-Why don’t Melbourne’s buses use LPG?Posted: March 21, 2011
I have a heightened consciousness about diesel buses and 4WDs belching carcinogens because I’ve just finished reading Siddhartha Mukherjee’s excellent book, The Emperor of all Maladies: a Biography of Cancer.
Melbourne’s fleet of 1700 buses is powered almost entirely by diesel engines. Each year they collectively travel around 80 million kilometres, each bus consuming 90 litres of diesel per 100 km. That’s more than 70 million litres p.a. in aggregate.
Melbourne’s taxi fleet, on the other hand, is comprised mainly of LPG powered vehicles. LPG offers a small saving in CO2 emissions compared to diesel (about 10%) but its main advantage is much lower pollution. Compared to ultra-low sulphur diesel, LPG produces less than a fifth as many particles and less than 1% as many ultra-fine particles. It also produces less than one tenth as much oxides of nitrogen (NOx).
One company estimates the cost of converting the engines in the existing bus fleet to LPG at around $55,000 per vehicle. The company says buses that use LPG consume about 100L/100km (about 10% more than diesel buses) but there’s a significant saving in the cost of fuel.
The price of LPG is currently less than half the price of diesel. A bus that covers (say) 100,000 km p.a. would cost $130,500 p.a. in diesel (at today’s price of $1.45 per litre) but only $60,000 p.a. in LPG (at $0.60 per litre). That means the cost of conversion could be recouped within a very short period. This difference depends on factors like distance driven and fluctuations in relative prices. For example, a new excise on LPG of 2.5c a litre comes into effect from July this year, rising to 12.5c over the next four years. On the other hand, the current troubles in the Middle East have increased oil prices.
This highlights another singular advantage of LPG over diesel – it’s less dependent on international price fluctuations. Australia has immense reserves of natural gas from which the propane and butane in LPG are derived. Proponents of LPG also argue that it extends engine life, reduces maintenance and makes buses less noisy.
There appear to be many good reasons for bus operators to shift to LPG so why hasn’t this happened?
The reason might partly lie in the contracts the Government has with the private bus operators (remembering that operators are subsidised). I’ve had a quick look at this contract for one of the major bus companies, which I take to be typical of contracts with all 32 bus operators in Melbourne (all contracts are publicly available).
I’m only a bush lawyer, but it seems to provide a payment based on a standard set of costs. There doesn’t seem to be a really strong incentive for a bus operator to reduce energy use, pollution or emissions (in fact hopefully someone with a legal eye can point out where this contract provides a strong incentive for the operator to maximise passenger numbers).

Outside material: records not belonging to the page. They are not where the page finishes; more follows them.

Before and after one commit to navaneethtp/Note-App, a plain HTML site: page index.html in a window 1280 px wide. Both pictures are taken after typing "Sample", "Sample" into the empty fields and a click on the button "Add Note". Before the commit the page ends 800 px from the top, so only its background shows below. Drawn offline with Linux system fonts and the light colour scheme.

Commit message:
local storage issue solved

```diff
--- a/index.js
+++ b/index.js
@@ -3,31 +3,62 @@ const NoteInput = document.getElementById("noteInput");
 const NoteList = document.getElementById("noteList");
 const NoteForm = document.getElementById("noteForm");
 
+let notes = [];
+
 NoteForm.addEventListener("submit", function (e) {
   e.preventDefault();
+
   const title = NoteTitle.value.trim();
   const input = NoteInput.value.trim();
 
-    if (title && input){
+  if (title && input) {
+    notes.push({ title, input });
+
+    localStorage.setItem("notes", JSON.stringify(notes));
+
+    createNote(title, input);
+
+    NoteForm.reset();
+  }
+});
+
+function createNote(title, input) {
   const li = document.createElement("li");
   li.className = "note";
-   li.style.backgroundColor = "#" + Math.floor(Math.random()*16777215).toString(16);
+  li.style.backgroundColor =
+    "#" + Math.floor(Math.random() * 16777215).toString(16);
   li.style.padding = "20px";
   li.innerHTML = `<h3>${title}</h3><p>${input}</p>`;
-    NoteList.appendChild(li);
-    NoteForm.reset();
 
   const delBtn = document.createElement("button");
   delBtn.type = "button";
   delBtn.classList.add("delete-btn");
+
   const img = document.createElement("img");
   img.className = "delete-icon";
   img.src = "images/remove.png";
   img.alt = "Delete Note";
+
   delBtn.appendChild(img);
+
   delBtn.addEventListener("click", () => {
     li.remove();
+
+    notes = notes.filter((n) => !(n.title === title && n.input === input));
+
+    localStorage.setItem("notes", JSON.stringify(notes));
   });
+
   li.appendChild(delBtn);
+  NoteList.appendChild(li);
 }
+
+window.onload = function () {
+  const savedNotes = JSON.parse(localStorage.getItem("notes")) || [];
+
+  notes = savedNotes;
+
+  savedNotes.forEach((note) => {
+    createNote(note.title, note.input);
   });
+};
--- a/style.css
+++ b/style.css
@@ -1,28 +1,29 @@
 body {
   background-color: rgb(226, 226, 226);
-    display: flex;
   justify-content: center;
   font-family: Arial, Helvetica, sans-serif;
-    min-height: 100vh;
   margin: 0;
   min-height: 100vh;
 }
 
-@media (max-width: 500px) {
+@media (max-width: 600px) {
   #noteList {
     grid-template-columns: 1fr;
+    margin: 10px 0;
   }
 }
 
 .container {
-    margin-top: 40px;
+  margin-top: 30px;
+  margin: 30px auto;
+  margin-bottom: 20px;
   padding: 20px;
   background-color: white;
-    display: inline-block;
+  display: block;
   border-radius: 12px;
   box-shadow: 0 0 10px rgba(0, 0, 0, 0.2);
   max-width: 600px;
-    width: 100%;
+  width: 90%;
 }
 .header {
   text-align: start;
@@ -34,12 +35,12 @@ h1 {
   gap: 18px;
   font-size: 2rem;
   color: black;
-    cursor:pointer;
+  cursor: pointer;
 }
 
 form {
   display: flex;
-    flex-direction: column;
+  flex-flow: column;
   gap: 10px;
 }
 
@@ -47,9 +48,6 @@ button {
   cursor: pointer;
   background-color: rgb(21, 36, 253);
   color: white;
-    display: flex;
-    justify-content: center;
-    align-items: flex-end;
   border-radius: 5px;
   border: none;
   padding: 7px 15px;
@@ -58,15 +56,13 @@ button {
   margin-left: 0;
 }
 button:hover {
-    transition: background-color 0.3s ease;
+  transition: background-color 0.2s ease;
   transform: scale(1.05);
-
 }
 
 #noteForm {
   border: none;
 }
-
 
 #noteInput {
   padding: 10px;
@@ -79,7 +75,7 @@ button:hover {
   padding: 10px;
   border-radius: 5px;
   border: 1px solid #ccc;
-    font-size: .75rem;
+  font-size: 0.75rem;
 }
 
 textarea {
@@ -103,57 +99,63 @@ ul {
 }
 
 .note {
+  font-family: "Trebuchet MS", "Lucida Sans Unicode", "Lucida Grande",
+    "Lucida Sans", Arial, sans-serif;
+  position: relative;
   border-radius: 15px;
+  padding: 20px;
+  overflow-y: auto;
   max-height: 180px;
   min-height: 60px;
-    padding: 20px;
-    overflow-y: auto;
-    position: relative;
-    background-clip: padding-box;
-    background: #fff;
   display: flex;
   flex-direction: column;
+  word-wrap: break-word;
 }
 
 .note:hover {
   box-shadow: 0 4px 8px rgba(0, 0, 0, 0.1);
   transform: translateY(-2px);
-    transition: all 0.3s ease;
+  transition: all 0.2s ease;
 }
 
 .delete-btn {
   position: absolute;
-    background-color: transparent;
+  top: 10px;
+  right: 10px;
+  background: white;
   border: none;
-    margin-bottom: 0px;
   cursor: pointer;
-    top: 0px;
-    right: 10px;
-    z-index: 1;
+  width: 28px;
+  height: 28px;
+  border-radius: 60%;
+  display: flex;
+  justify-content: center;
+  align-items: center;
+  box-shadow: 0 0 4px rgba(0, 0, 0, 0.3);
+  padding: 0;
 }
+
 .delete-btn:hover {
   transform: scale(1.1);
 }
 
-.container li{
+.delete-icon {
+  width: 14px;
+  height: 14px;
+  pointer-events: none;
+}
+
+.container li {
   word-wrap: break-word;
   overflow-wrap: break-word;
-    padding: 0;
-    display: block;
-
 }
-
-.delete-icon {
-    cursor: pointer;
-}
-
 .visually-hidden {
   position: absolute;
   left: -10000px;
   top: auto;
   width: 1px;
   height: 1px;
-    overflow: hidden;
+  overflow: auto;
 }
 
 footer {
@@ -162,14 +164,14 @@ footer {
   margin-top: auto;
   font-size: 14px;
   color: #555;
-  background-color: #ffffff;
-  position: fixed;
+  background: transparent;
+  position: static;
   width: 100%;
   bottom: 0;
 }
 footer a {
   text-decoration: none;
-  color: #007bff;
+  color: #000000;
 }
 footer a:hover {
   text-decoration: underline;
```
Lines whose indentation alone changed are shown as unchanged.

If that interpretation is right, then the obvious answer is to look at a new form of contract that provides stronger incentives for more environmentally sustainable practises. That’s important because buses are mostly used on marginal routes with low load factors, giving rise to per passenger emissions, pollution and energy consumption that on average are little or no better than those of cars.

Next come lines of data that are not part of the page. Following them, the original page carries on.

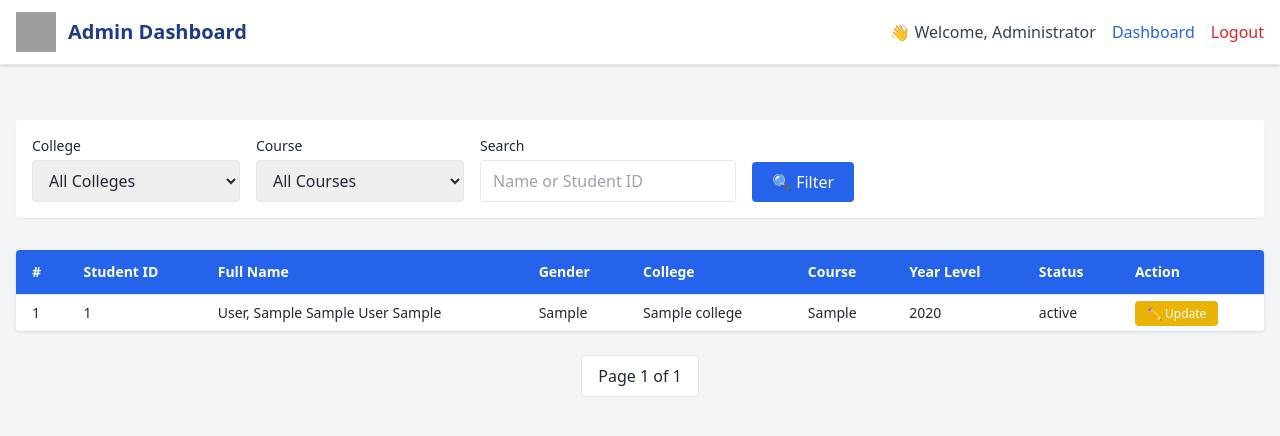
After one commit to Codesloth15/school_voting_system, a PHP site: page /students.php in a window 1280 px wide. The commit adds this page. Shown: the top 436 px of the page. Run offline with PHP 8.4, Linux system fonts and the light colour scheme; tables that the repository leaves empty or names only in its code hold one stand-in row (values such as "Sample post"); some libraries are stand-ins or nearby versions; grey boxes are pictures that could not be loaded.

Commit message:
"updated students and college"

```diff
--- a/dashboard.php
+++ b/dashboard.php
@@ -54,7 +54,7 @@ $adminName = $_SESSION['admin_name'] ?? 'Admin';
       </div>
     </a>
 
-    <a href="voters.php" class="block bg-white shadow-lg rounded-2xl p-8 hover:bg-blue-50 transition">
+    <a href="voter_manager.php" class="block bg-white shadow-lg rounded-2xl p-8 hover:bg-blue-50 transition">
       <div class="flex items-center space-x-5">
         <i data-lucide="user-check" class="w-10 h-10 text-purple-600"></i>
         <div>
--- a/elections.php
+++ b/elections.php
@@ -64,7 +64,7 @@ $result = $conn->query($query);
   <div class="max-w-7xl mx-auto px-4 h-16 flex justify-between items-center">
     <div class="flex items-center space-x-3">
       <img src="https://cdn-icons-png.flaticon.com/512/201/201818.png" class="w-10 h-10" alt="Logo">
-      <h1 class="text-xl font-bold text-blue-900">Admin Dashboard</h1>
+      <h1 class="text-xl font-bold text-blue-900">Admin </h1>
     </div>
     <div class="flex items-center space-x-4">
       <span class="text-gray-700 font-medium">👋 Welcome, <?= htmlspecialchars($adminName) ?></span>
--- /dev/null
+++ b/students.php
@@ -0,0 +1,232 @@
+<?php
+session_start();
+$conn = new mysqli("localhost", "root", "", "voting_system");
+if ($conn->connect_error) {
+    die("Connection failed: " . $conn->connect_error);
+}
+
+$adminName = $_SESSION['admin_name'] ?? 'Administrator';
+
+// Fetch colleges and courses
+$collegeResult = $conn->query("SELECT * FROM colleges ORDER BY name");
+$colleges = $collegeResult->fetch_all(MYSQLI_ASSOC);
+
+$courseResult = $conn->query("SELECT * FROM courses ORDER BY name");
+$courses = $courseResult->fetch_all(MYSQLI_ASSOC);
+
+// Filters
+$selectedCollege = $_GET['college'] ?? '';
+$selectedCourse = $_GET['course'] ?? '';
+$search = trim($_GET['search'] ?? '');
+
+// Pagination
+$perPage = 20;
+$page = isset($_GET['page']) && is_numeric($_GET['page']) ? max((int)$_GET['page'], 1) : 1;
+$offset = ($page - 1) * $perPage;
+
+// Build query filters
+$where = "WHERE 1";
+$params = [];
+$types = "";
+
+if ($selectedCollege !== '') {
+    $where .= " AND s.college_id = ?";
+    $params[] = $selectedCollege;
+    $types .= "i";
+}
+if ($selectedCourse !== '') {
+    $where .= " AND s.course = ?";
+    $params[] = $selectedCourse;
+    $types .= "i";
+}
+if ($search !== '') {
+    $where .= " AND (s.first_name LIKE ? OR s.last_name LIKE ? OR s.student_id LIKE ?)";
+    $searchTerm = "%$search%";
+    $params[] = $searchTerm;
+    $params[] = $searchTerm;
+    $params[] = $searchTerm;
+    $types .= "sss";
+}
+
+// Count total students
+$countQuery = "
+    SELECT COUNT(*) as total
+    FROM students s
+    LEFT JOIN colleges c ON s.college_id = c.id
+    LEFT JOIN courses cr ON s.course = cr.id
+    $where
+";
+$countStmt = $conn->prepare($countQuery);
+if (!$countStmt) {
+    die("❌ Count Prepare failed: " . $conn->error);
+}
+if (!empty($params)) {
+    $countStmt->bind_param($types, ...$params);
+}
+$countStmt->execute();
+$countResult = $countStmt->get_result();
+$totalRows = $countResult->fetch_assoc()['total'];
+$totalPages = ceil($totalRows / $perPage);
+
+// Main query with LIMIT
+$query = "
+    SELECT s.id, s.student_id, s.first_name, s.middle_name, s.last_name, s.ext,
+           s.gender, s.status, c.name AS college_name, course AS course_name,year_level
+    FROM students s
+    LEFT JOIN colleges c ON s.college_id = c.id
+    LEFT JOIN courses cr ON s.course = cr.id
+    $where
+    ORDER BY s.last_name ASC
+    LIMIT ? OFFSET ?
+";
+$params[] = $perPage;
+$params[] = $offset;
+$types .= "ii";
+
+$stmt = $conn->prepare($query);
+if (!$stmt) {
+    die("❌ Prepare failed: " . $conn->error);
+}
+$stmt->bind_param($types, ...$params);
+$stmt->execute();
+$result = $stmt->get_result();
+$students = $result->fetch_all(MYSQLI_ASSOC);
+?>
+
+<!DOCTYPE html>
+<html lang="en">
+<head>
+  <meta charset="UTF-8">
+  <title>Student Management</title>
+  <script src="https://cdn.tailwindcss.com"></script>
+</head>
+<body class="bg-gray-100 text-gray-800">
+
+<!-- Navbar -->
+<header class="bg-white border-b shadow fixed top-0 left-0 w-full z-50">
+  <div class="max-w-7xl mx-auto px-4 h-16 flex justify-between items-center">
+    <div class="flex items-center space-x-3">
+      <img src="https://cdn-icons-png.flaticon.com/512/201/201818.png" class="w-10 h-10" alt="Logo">
+      <h1 class="text-xl font-bold text-blue-900">Admin Dashboard</h1>
+    </div>
+    <div class="flex items-center space-x-4">
+      <span class="text-gray-700 font-medium">👋 Welcome, <?= htmlspecialchars($adminName) ?></span>
+        <a href="dashboard.php" class="text-blue-600 hover:underline">Dashboard</a>
+      <a href="logout.php" class="text-red-600 hover:underline">Logout</a>
+    </div>
+  </div>
+</header>
+
+<!-- Main Content -->
+<div class="max-w-7xl mx-auto px-4 py-10 mt-[80px]">
+
+
+<!-- Filters -->
+<form method="GET" class="flex flex-col md:flex-row md:flex-wrap gap-4 mb-8 bg-white p-4 rounded shadow-sm items-end">
+  <!-- College Filter -->
+  <div class="flex flex-col w-full md:w-52">
+    <label class="block text-sm font-medium mb-1">College</label>
+    <select name="college" class="border px-3 py-2 rounded w-full">
+      <option value="">All Colleges</option>
+      <?php foreach ($colleges as $college): ?>
+        <option value="<?= $college['id'] ?>" <?= $college['id'] == $selectedCollege ? 'selected' : '' ?>>
+          <?= htmlspecialchars($college['name']) ?>
+        </option>
+      <?php endforeach; ?>
+    </select>
+  </div>
+
+  <!-- Course Filter -->
+  <div class="flex flex-col w-full md:w-52">
+    <label class="block text-sm font-medium mb-1">Course</label>
+    <select name="course" class="border px-3 py-2 rounded w-full">
+      <option value="">All Courses</option>
+      <?php foreach ($courses as $course): ?>
+        <option value="<?= $course['id'] ?>" <?= $course['id'] == $selectedCourse ? 'selected' : '' ?>>
+          <?= htmlspecialchars($course['name']) ?>
+        </option>
+      <?php endforeach; ?>
+    </select>
+  </div>
+
+  <!-- Search -->
+  <div class="flex flex-col w-full md:w-64">
+    <label class="block text-sm font-medium mb-1">Search</label>
+    <input type="text" name="search" value="<?= htmlspecialchars($search) ?>" placeholder="Name or Student ID"
+           class="border px-3 py-2 rounded w-full">
+  </div>
+
+  <!-- Submit -->
+  <div class="flex justify-end md:justify-start w-full md:w-auto">
+    <button type="submit" class="bg-blue-600 text-white px-5 py-2 rounded hover:bg-blue-700 mt-1">
+      🔍 Filter
+    </button>
+  </div>
+</form>
+
+
+  <!-- Table -->
+  <?php if (count($students) > 0): ?>
+    <div class="overflow-x-auto bg-white shadow rounded">
+      <table class="min-w-full border-collapse text-sm">
+        <thead class="bg-blue-600 text-white">
+          <tr>
+            <th class="px-4 py-3 text-left">#</th>
+            <th class="px-4 py-3 text-left">Student ID</th>
+            <th class="px-4 py-3 text-left">Full Name</th>
+            <th class="px-4 py-3 text-left">Gender</th>
+            <th class="px-4 py-3 text-left">College</th>
+            <th class="px-4 py-3 text-left">Course</th>
+                <th class="px-4 py-3 text-left">Year Level</th>
+            <th class="px-4 py-3 text-left">Status</th>
+
+            <th class="px-4 py-3 text-left">Action</th>
+          </tr>
+        </thead>
+        <tbody class="bg-white">
+          <?php foreach ($students as $index => $s): ?>
+            <tr class="border-t hover:bg-gray-50">
+              <td class="px-4 py-2"><?= $offset + $index + 1 ?></td>
+              <td class="px-4 py-2"><?= htmlspecialchars($s['student_id']) ?></td>
+              <td class="px-4 py-2">
+                <?= htmlspecialchars("{$s['last_name']}, {$s['first_name']} {$s['middle_name']} {$s['ext']}") ?>
+              </td>
+              <td class="px-4 py-2"><?= htmlspecialchars($s['gender']) ?></td>
+              <td class="px-4 py-2"><?= htmlspecialchars($s['college_name']) ?></td>
+              <td class="px-4 py-2"><?= htmlspecialchars($s['course_name']) ?></td>
+              <td class="px-4 py-2"><?= htmlspecialchars($s['year_level']) ?></td>
+
+              <td class="px-4 py-2"><?= htmlspecialchars($s['status']) ?></td>
+              <td class="px-4 py-2">
+                <a href="update_student.php?id=<?= urlencode($s['id']) ?>"
+                   class="bg-yellow-500 hover:bg-yellow-600 text-white px-3 py-1 rounded text-xs">
+                  ✏️ Update
+                </a>
+              </td>
+            </tr>
+          <?php endforeach; ?>
+        </tbody>
+      </table>
+    </div>
+
+    <!-- Pagination -->
+    <div class="flex justify-center items-center mt-6 space-x-2">
+      <?php if ($page > 1): ?>
+        <a href="?<?= http_build_query(array_merge($_GET, ['page' => $page - 1])) ?>"
+           class="px-4 py-2 bg-gray-200 rounded hover:bg-gray-300">⬅ Prev</a>
+      <?php endif; ?>
+
+      <span class="px-4 py-2 bg-white border rounded">Page <?= $page ?> of <?= $totalPages ?></span>
+
+      <?php if ($page < $totalPages): ?>
+        <a href="?<?= http_build_query(array_merge($_GET, ['page' => $page + 1])) ?>"
+           class="px-4 py-2 bg-gray-200 rounded hover:bg-gray-300">Next ➡</a>
+      <?php endif; ?>
+    </div>
+  <?php else: ?>
+    <p class="text-gray-600 mt-6 italic">No matching students found.</p>
+  <?php endif; ?>
+</div>
+
+</body>
+</html>
```
Also changed, not shown: add_candidate.php (+9 -4 lines), create_election.php (+7 -5 lines), edit_election.php (+7 -5 lines), update_student.php (added, +150 -0 lines), update_student_save.php (added, +47 -0 lines), voter_manager.php (added, +66 -0 lines).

I recognise it’s often easier to propose an incentive-based form of contract than to design one that is acceptable to all parties. There could very well be other important considerations that are best met by the apparently simple form of payment that has evolved. But equally, the purchaser and the provider can sometimes get overly ‘comfortable’, so I incline to the view that this issue needs to be explored further.
I think buses get a bad rap and are likely to play a much bigger role in Melbourne in future years, including on main trunk routes. It would be a positive move if they were designed to emit less pollution and noise and weigh less heavily on the nation’s balance of payments. LPG is a proven technology with an existing supply infrastructure – it seems like a logical short term strategy, given the right incentives.
By the way, don’t be put off The Emperor of all Maladies by the depressing subject matter. It’s an engrossing read about the way understanding and treatment of cancer evolved from ancient Egypt to today. The author is an oncologist who also knows how to write in an engaging way.
P.S. Here’s another Unfinished London – this time about ring roads (“ringways”)